"The kids learned to be creative and patient and realized they don't need a lot to have fun," says Chen. "They felt proud that they were helping out, and it was a great way to bond as a family."
Lead yourself to water
Aquatic environments can reveal a whole host of creatures your child may have never seen before, not to mention textures, sounds, and scents.
"My girls love to explore tide pools," says Veilleux. "They look for sea shells and other ocean treasures, then use them to deck out their sand castles."
Little wonder the water has such a good effect—research from Michigan State University found that people who live with a view of an ocean or a lake are generally happier.

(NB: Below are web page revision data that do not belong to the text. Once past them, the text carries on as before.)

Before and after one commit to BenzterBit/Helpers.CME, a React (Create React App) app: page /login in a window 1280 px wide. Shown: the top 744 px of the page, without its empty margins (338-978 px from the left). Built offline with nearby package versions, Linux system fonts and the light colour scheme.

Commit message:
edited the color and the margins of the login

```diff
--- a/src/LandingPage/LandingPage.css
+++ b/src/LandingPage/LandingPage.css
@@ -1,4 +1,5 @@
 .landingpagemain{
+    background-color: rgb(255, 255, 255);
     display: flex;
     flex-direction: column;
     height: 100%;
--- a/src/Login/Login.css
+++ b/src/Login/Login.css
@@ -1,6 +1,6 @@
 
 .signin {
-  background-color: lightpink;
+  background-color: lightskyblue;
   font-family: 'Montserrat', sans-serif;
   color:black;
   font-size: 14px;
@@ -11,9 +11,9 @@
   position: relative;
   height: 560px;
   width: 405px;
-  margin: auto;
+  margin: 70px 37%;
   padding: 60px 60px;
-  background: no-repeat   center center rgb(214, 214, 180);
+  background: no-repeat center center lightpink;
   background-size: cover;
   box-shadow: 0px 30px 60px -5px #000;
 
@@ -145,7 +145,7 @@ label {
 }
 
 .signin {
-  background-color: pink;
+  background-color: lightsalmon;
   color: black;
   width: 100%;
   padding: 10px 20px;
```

Plan some nature travel
You might want to plan a trip to an outdoor adventure travel destination where you can go hiking, rock climbing, rafting, or check out hot springs.
Depending on where you live, the terrain for these activities could be right in your backyard, or you might do well to check out one of the destinations touted by U.S. News & World Report's best adventure vacations, such as the Grand Canyon (which made #1 on the list), Yellowstone (which offers 3,000-plus square miles of mountains, canyons, geysers, and waterfalls), or the Adirondacks (where you can go skiing, snowshoeing, or bobsledding in the winter and biking, fishing, hiking, canoeing, and whitewater rafting in the summer).
"Monitoring screen time can be difficult for parents -- especially at the moment when many children have transitioned to online learning due to COVID-19 lockdowns," Oswald said.
"Trying to encourage a balance of activities is good -- so if a child spends an hour on a video game, encourage them to get outside for an hour."